Below are the records; copy every line in them that holds the string "style".

RECORDS FOR THE EXERCISE section start

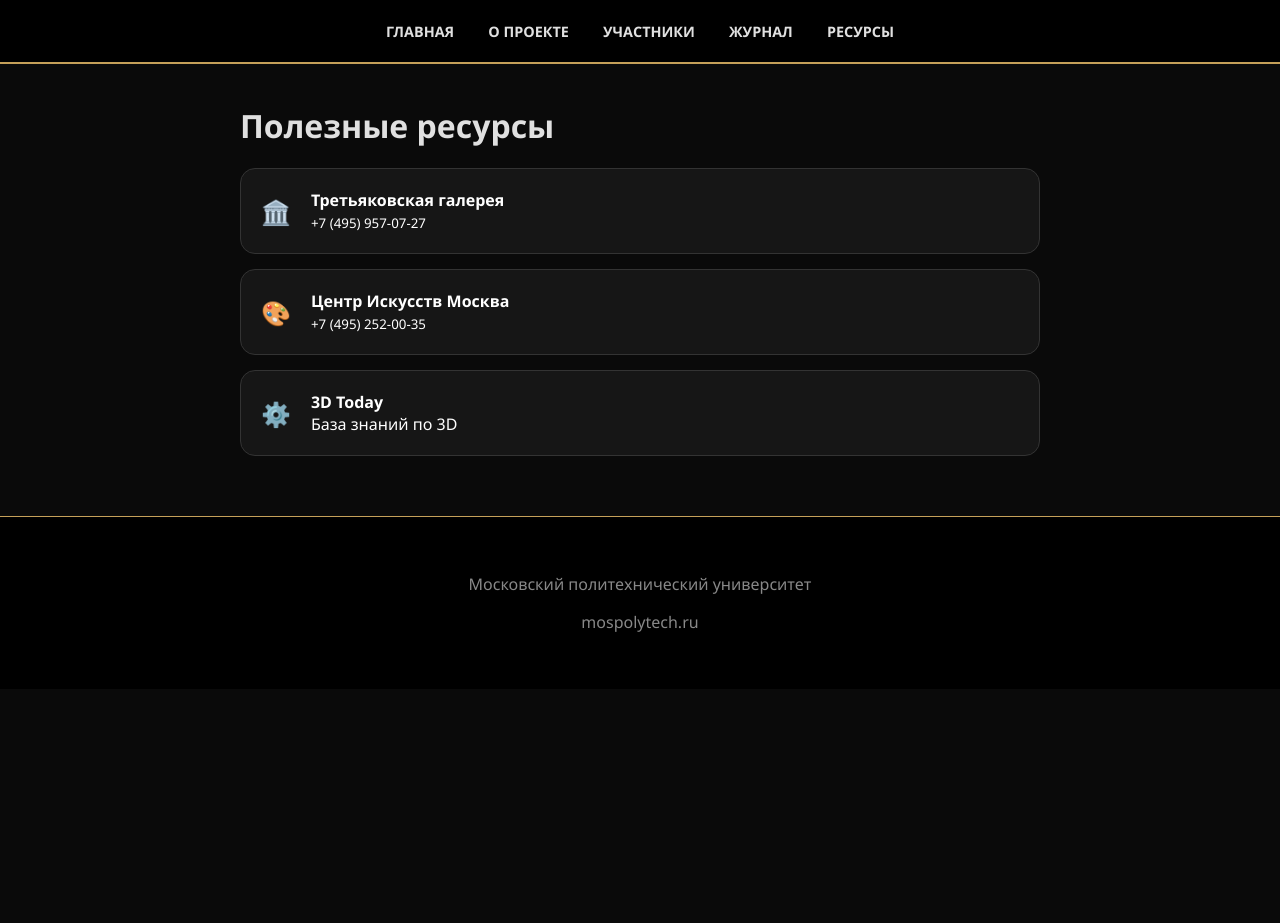
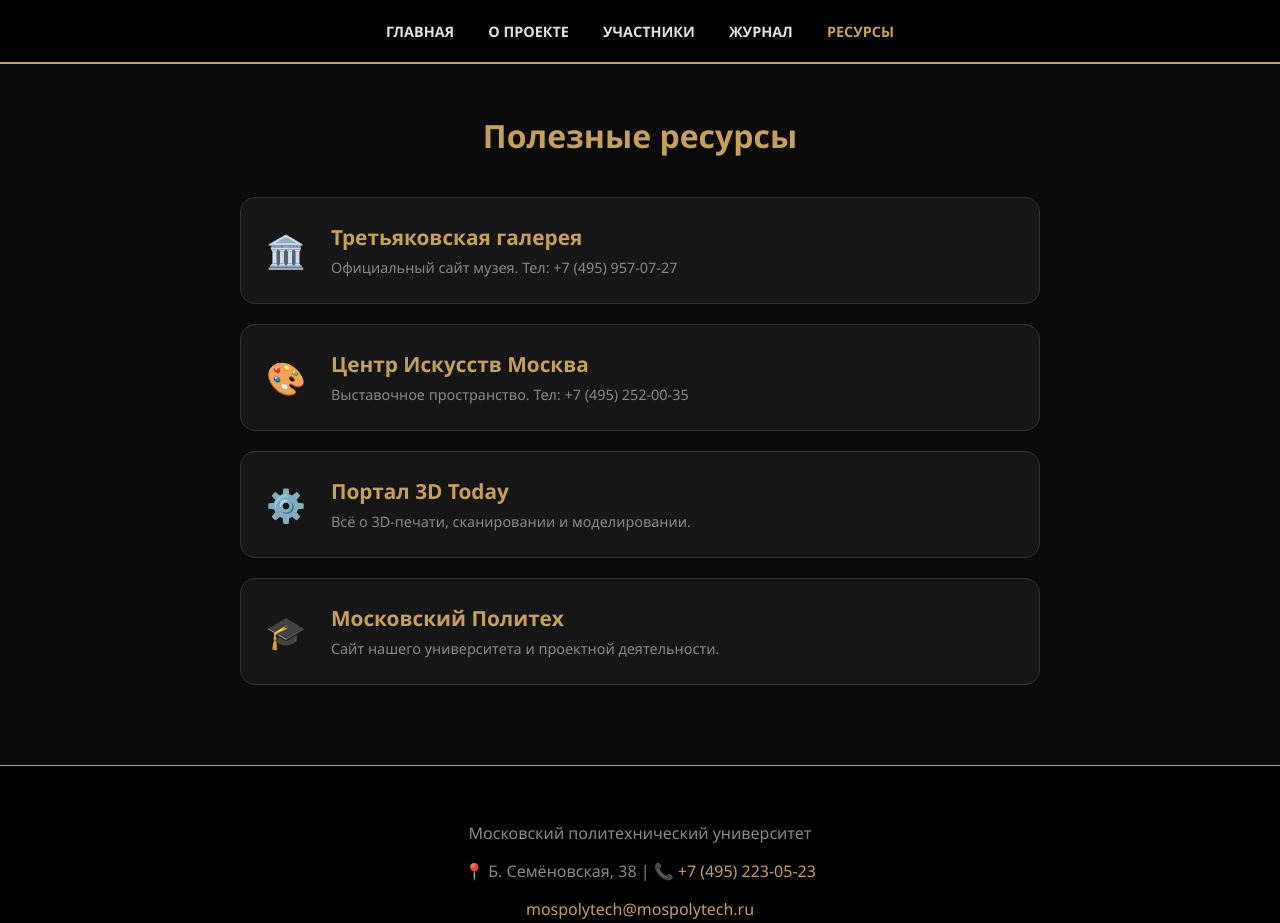
Before and after one commit to gatesetcher/3d-scan-site, a plain HTML site: page resources.html in a window 1280 px wide. Before the commit the page ends 800 px from the top, so only its background shows below. Drawn offline with Linux system fonts and the light colour scheme.

Commit message:
Update resources.html

```diff
--- a/resources.html
+++ b/resources.html
@@ -2,32 +2,102 @@
 <html lang="ru">
 <head>
     <meta charset="UTF-8">
+    <meta name="viewport" content="width=device-width, initial-scale=1.0">
     <title>Ресурсы | 3D Рамы</title>
     <style>
         :root { --gold: #c5a059; --dark: #0a0a0a; --card: #161616; --text: #e0e0e0; }
         body { background-color: var(--dark); color: var(--text); font-family: 'Segoe UI', sans-serif; margin: 0; }
-        nav { background: #000; padding: 20px; text-align: center; border-bottom: 2px solid var(--gold); }
-        nav a { color: var(--text); text-decoration: none; margin: 0 15px; font-weight: bold; text-transform: uppercase; font-size: 0.9rem; }
-        .container { max-width: 800px; margin: 40px auto; padding: 0 20px; }
-        .res-btn { display: flex; align-items: center; background: var(--card); padding: 20px; border-radius: 15px; margin-bottom: 15px; text-decoration: none; color: #fff; border: 1px solid #333; transition: 0.3s; }
-        .res-btn:hover { border-color: var(--gold); transform: translateX(10px); }
-        .icon { font-size: 1.5rem; margin-right: 20px; color: var(--gold); }
-        .site-footer { background: #000; color: #888; padding: 40px 20px; margin-top: 60px; border-top: 1px solid var(--gold); text-align: center; }
+
+        /* Шапка сайта */
+        nav { background: #000; padding: 20px; text-align: center; border-bottom: 2px solid var(--gold); position: sticky; top: 0; z-index: 100; }
+        nav a { color: var(--text); text-decoration: none; margin: 0 15px; font-weight: bold; text-transform: uppercase; font-size: 0.9rem; transition: 0.3s; }
+        nav a:hover { color: var(--gold); }
+
+        .container { max-width: 800px; margin: 50px auto; padding: 0 20px; min-height: 60vh; }
+        h1 { color: var(--gold); text-align: center; margin-bottom: 40px; }
+
+        /* Стиль кнопок-ресурсов */
+        .res-btn {
+            display: flex;
+            align-items: center;
+            background: var(--card);
+            padding: 25px;
+            border-radius: 15px;
+            margin-bottom: 20px;
+            text-decoration: none;
+            color: #fff;
+            border: 1px solid #333;
+            transition: all 0.3s ease;
+        }
+
+        .res-btn:hover {
+            border-color: var(--gold);
+            transform: translateX(15px);
+            box-shadow: 0 5px 20px rgba(197, 160, 89, 0.2);
+            background: #1e1e1e;
+        }
+
+        .icon { font-size: 2rem; margin-right: 25px; }
+
+        .res-info strong { display: block; font-size: 1.3rem; color: var(--gold); margin-bottom: 5px; }
+        .res-info small { color: #888; font-size: 0.9rem; }
+
+        /* Подвал */
+        .site-footer { background: #000; color: #888; padding: 40px 20px; margin-top: 80px; border-top: 1px solid var(--gold); text-align: center; }
+        .site-footer a { color: var(--gold); text-decoration: none; }
     </style>
 </head>
 <body>
+
     <nav>
-        <a href="index.html">Главная</a> <a href="about.html">О проекте</a> <a href="team.html">Участники</a> <a href="journal.html">Журнал</a> <a href="resources.html">Ресурсы</a>
+        <a href="index.html">Главная</a>
+        <a href="about.html">О проекте</a>
+        <a href="team.html">Участники</a>
+        <a href="journal.html">Журнал</a>
+        <a href="resources.html" style="color: var(--gold);">Ресурсы</a>
     </nav>
+
     <div class="container">
         <h1>Полезные ресурсы</h1>
-        <a href="https://tretyakovgallery.ru" class="res-btn"><span class="icon">🏛️</span><div><strong>Третьяковская галерея</strong><br><small>+7 (495) 957-07-27</small></div></a>
-        <a href="https://ca-moscow.com" class="res-btn"><span class="icon">🎨</span><div><strong>Центр Искусств Москва</strong><br><small>+7 (495) 252-00-35</small></div></a>
-        <a href="https://3dtoday.ru" class="res-btn"><span class="icon">⚙️</span><div><strong>3D Today</strong><br>База знаний по 3D</div></a>
+
+        <a href="https://tretyakovgallery.ru" class="res-btn" target="_blank">
+            <span class="icon">🏛️</span>
+            <div class="res-info">
+                <strong>Третьяковская галерея</strong>
+                <small>Официальный сайт музея. Тел: +7 (495) 957-07-27</small>
+            </div>
+        </a>
+
+        <a href="https://ca-moscow.com" class="res-btn" target="_blank">
+            <span class="icon">🎨</span>
+            <div class="res-info">
+                <strong>Центр Искусств Москва</strong>
+                <small>Выставочное пространство. Тел: +7 (495) 252-00-35</small>
+            </div>
+        </a>
+
+        <a href="https://3dtoday.ru" class="res-btn" target="_blank">
+            <span class="icon">⚙️</span>
+            <div class="res-info">
+                <strong>Портал 3D Today</strong>
+                <small>Всё о 3D-печати, сканировании и моделировании.</small>
+            </div>
+        </a>
+
+        <a href="https://mospolytech.ru" class="res-btn" target="_blank">
+            <span class="icon">🎓</span>
+            <div class="res-info">
+                <strong>Московский Политех</strong>
+                <small>Сайт нашего университета и проектной деятельности.</small>
+            </div>
+        </a>
     </div>
+
     <footer class="site-footer">
         <p>Московский политехнический университет</p>
-        <p>mospolytech.ru</p>
+        <p>📍 Б. Семёновская, 38 | 📞 <a href="tel:+74952230523">+7 (495) 223-05-23</a></p>
+        <p><a href="mailto:mospolytech@mospolytech.ru">mospolytech@mospolytech.ru</a></p>
     </footer>
+
 </body>
 </html>
```
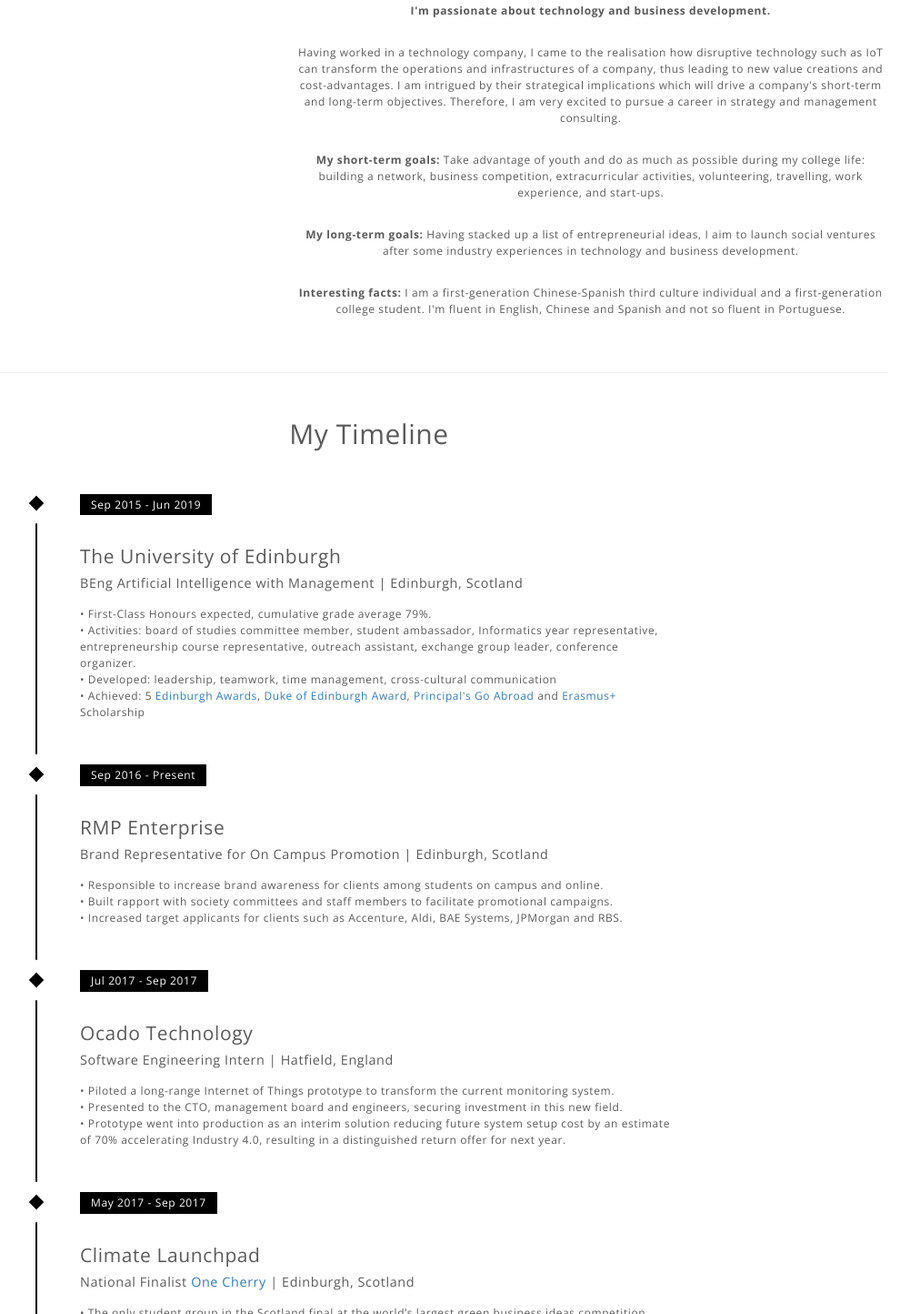
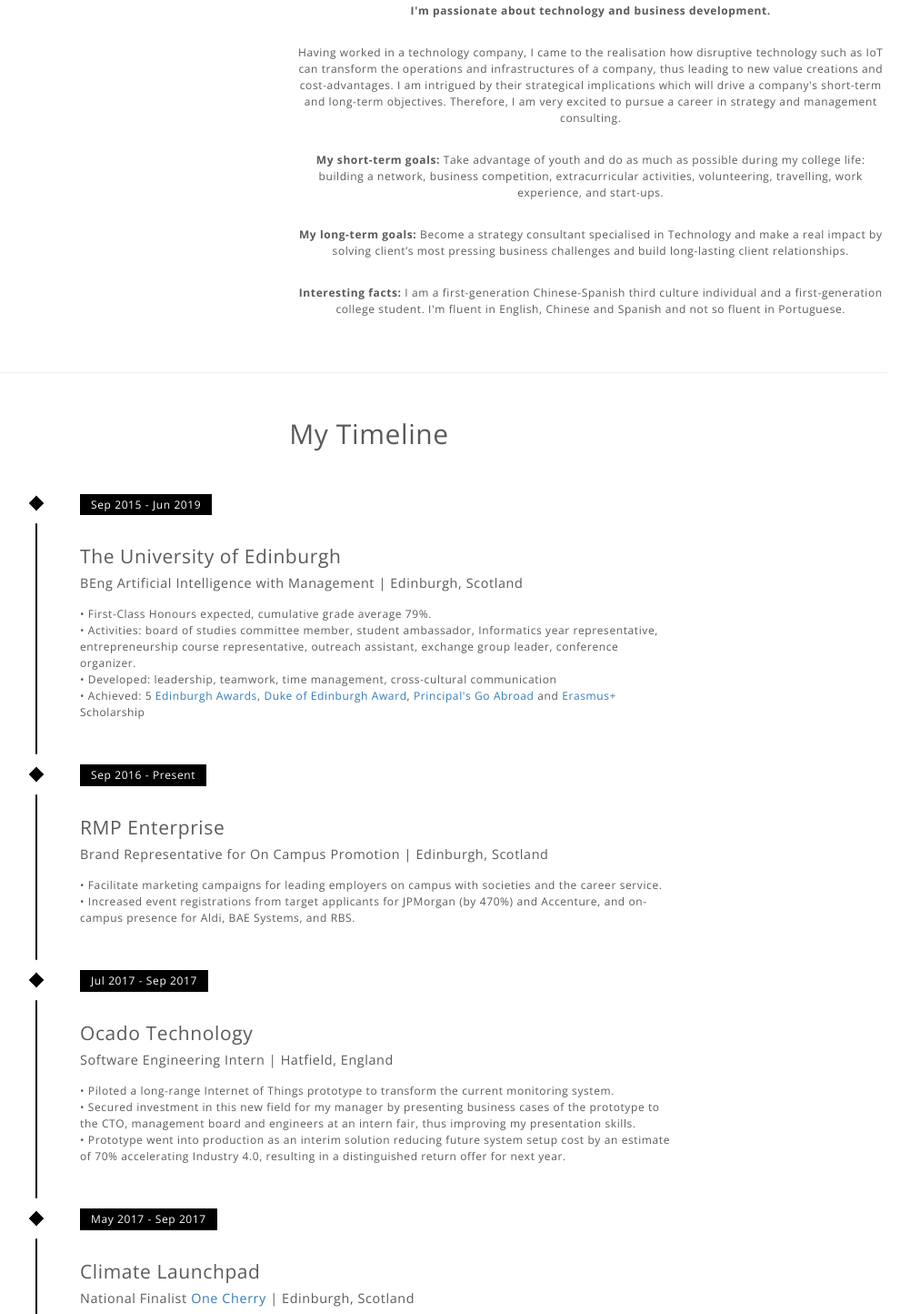
Before and after one commit to FinnZC/finnzc.github.io, a plain HTML site: page index.html in a window 1280 px wide. Shown: the part 906-2350 px from the top of the page at 91% size, without its empty margins (234-1235 px from the left). Drawn offline with nearby package versions, Linux system fonts and the light colour scheme.

Commit message:
Content update

```diff
--- a/index.html
+++ b/index.html
@@ -132,7 +132,7 @@
           Take advantage of youth and do as much as possible during my college life: building a network, business competition, extracurricular activities, volunteering, travelling, work experience, and start-ups.
         </p>
         <p><br/><b>My long-term goals:</b>
-          Having stacked up a list of entrepreneurial ideas, I aim to launch social ventures after some industry experiences in technology and business development.
+          Become a strategy consultant specialised in Technology and make a real impact by solving client’s most pressing business challenges and build long-lasting client relationships.
         </p>
         <p><br/><b>Interesting facts:</b>
           I am a first-generation Chinese-Spanish third culture individual and a first-generation college student. I'm fluent in English, Chinese and Spanish and not so fluent in Portuguese.
@@ -172,9 +172,8 @@
           <h3>RMP Enterprise</h3>
           <h4>Brand Representative for On Campus Promotion | Edinburgh, Scotland</h4>
           <ul>
-            <li>• Responsible to increase brand awareness for clients among students on campus and online.</li>
-            <li>• Built rapport with society committees and staff members to facilitate promotional campaigns.</li>
-            <li id = "2017">• Increased target applicants for clients such as Accenture, Aldi, BAE Systems, JPMorgan and RBS.</li>
+            <li>• Facilitate marketing campaigns for leading employers on campus with societies and the career service.</li>
+            <li id = "2017">•	Increased event registrations from target applicants for JPMorgan (by 470%) and Accenture, and on-campus presence for Aldi, BAE Systems, and RBS.</li>
           </ul>
         </div>
       </li>
@@ -187,7 +186,7 @@
           <h4>Software Engineering Intern | Hatfield, England</h4>
           <ul>
             <li>•	Piloted a long-range Internet of Things prototype to transform the current monitoring system.</li>
-            <li>•	Presented to the CTO, management board and engineers, securing investment in this new field.</li>
+            <li>•	Secured investment in this new field for my manager by presenting business cases of the prototype to the CTO, management board and engineers at an intern fair, thus improving my presentation skills.</li>
             <li>•	Prototype went into production as an interim solution reducing future system setup cost by an estimate of     70% accelerating Industry 4.0, resulting in a distinguished return offer for next year.</li>
           </ul>
         </div>
```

RECORDS FOR THE EXERCISE section end

- [YOUR SOLUTION]:
     <style>
     </style>
+        <a href="resources.html" style="color: var(--gold);">Ресурсы</a>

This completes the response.